Mary Shelley’s Frankenstein is a modern myth; a 200-year-old science-fiction story with themes of human creativity, societal responsibility and scientific ethics. Two centuries later, these themes continue to resonate in our technological age. As citizens with access to incredible tools for creation and transformation, we not only need to understand the fundamentals of science and technology, but also to develop […]
Two centuries ago, on a dare to tell the best scary story, 19-year-old Mary Shelley imagined an idea that became the basis for Frankenstein. Mary’s original concept became the novel that arguably kick-started the genres of science fiction and Gothic horror, but also provided an enduring myth that shapes how our society continues to grapple with creativity, science, technology, and their consequences.
Two hundred years later, inspired by that classic dare, CSI launched a series of creative challenges inspiring amateur and professional writers to reflect on questions of science, ethics, creativity, and responsibility.
By Megan K. Halpern, Jathan Sadowski, Joey Eschrich, Ed Finn, and David H. Guston
Bulletin of Science, Technology & Society
This item was originally published by ASU News.
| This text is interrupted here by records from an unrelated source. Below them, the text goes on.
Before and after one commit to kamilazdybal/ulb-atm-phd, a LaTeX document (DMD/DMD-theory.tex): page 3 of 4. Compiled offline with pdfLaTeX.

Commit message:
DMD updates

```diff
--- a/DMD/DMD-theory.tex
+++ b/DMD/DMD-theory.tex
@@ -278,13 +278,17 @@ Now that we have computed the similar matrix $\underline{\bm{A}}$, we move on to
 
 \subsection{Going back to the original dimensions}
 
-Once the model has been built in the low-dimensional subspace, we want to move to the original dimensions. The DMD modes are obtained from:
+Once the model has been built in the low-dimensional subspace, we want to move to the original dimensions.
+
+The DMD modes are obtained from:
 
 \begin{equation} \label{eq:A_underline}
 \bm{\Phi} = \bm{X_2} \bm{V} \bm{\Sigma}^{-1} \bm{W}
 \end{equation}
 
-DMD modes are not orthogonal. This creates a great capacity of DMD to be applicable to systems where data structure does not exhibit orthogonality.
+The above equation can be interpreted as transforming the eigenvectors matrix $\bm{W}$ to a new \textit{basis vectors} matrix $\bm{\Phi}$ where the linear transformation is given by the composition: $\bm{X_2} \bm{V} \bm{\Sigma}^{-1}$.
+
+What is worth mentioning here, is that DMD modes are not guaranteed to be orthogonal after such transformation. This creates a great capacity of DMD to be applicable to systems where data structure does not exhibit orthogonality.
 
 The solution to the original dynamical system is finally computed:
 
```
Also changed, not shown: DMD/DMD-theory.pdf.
Three Arizona State University researchers have received a grant from the National Science Foundation to lead a workshop to build a global, multi-institutional network of collaborators to celebrate the bicentennial of the publication of Mary Shelley’s “Frankenstein, or The Modern Prometheus.” The Frankenstein Bicentennial Project will span […]